[ENTRIES SHOWN]
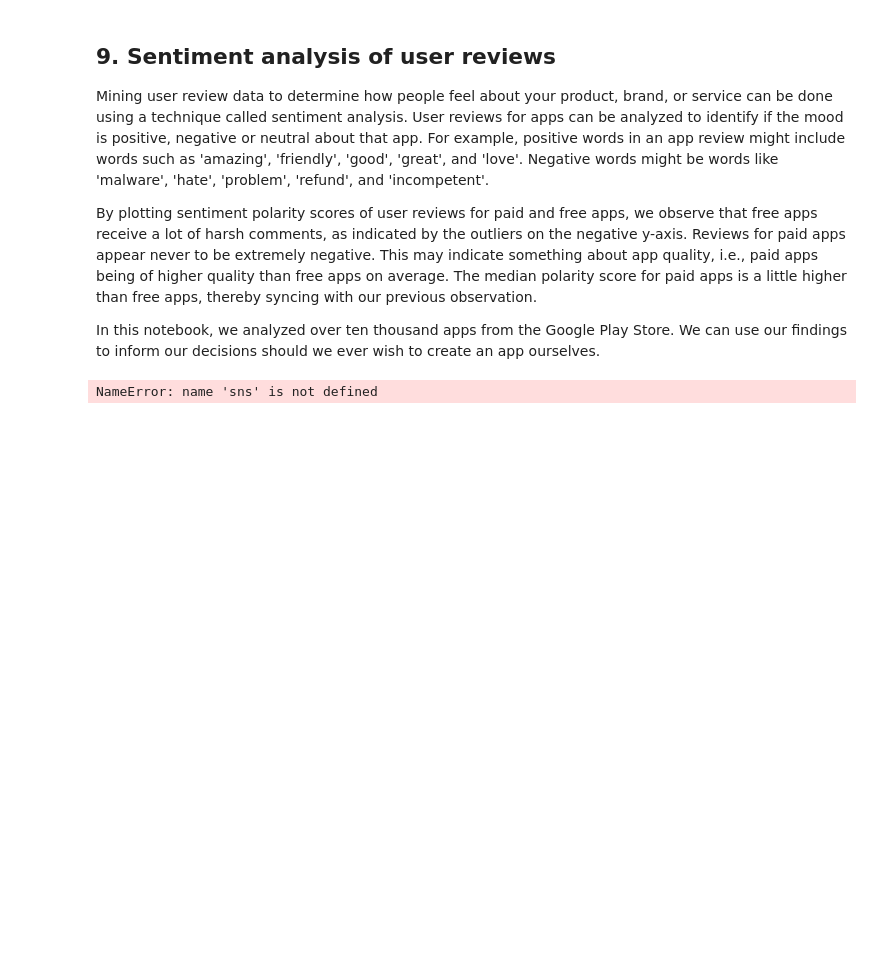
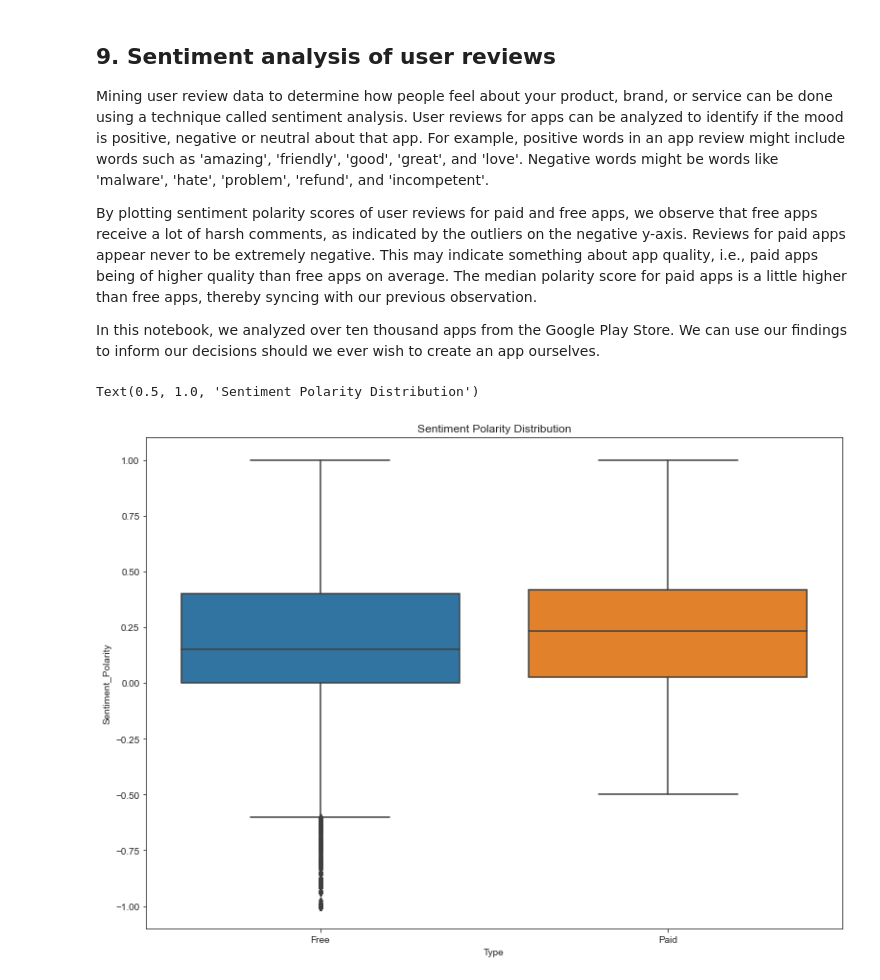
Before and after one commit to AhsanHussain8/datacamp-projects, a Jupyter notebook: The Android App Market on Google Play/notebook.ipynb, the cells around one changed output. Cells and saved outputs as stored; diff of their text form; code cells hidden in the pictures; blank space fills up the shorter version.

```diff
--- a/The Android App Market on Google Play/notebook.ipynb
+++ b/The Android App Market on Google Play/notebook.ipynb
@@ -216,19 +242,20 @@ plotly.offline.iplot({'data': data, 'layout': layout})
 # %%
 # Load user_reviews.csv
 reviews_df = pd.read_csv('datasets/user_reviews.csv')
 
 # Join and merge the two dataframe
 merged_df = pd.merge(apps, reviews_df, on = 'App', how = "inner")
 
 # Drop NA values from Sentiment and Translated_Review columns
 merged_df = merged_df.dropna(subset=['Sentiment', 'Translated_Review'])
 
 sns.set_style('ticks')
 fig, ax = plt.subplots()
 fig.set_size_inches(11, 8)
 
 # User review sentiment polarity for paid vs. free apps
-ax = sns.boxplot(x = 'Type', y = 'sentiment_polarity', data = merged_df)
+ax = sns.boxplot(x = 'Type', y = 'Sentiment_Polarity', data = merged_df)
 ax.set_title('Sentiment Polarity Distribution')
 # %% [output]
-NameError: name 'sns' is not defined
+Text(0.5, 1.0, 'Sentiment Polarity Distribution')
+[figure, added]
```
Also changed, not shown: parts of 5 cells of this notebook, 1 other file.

[TASK] Show me every line of the entries above that holds "Distribution".

[OUTPUT OF THE EXERCISE]
 ax.set_title('Sentiment Polarity Distribution')
+Text(0.5, 1.0, 'Sentiment Polarity Distribution')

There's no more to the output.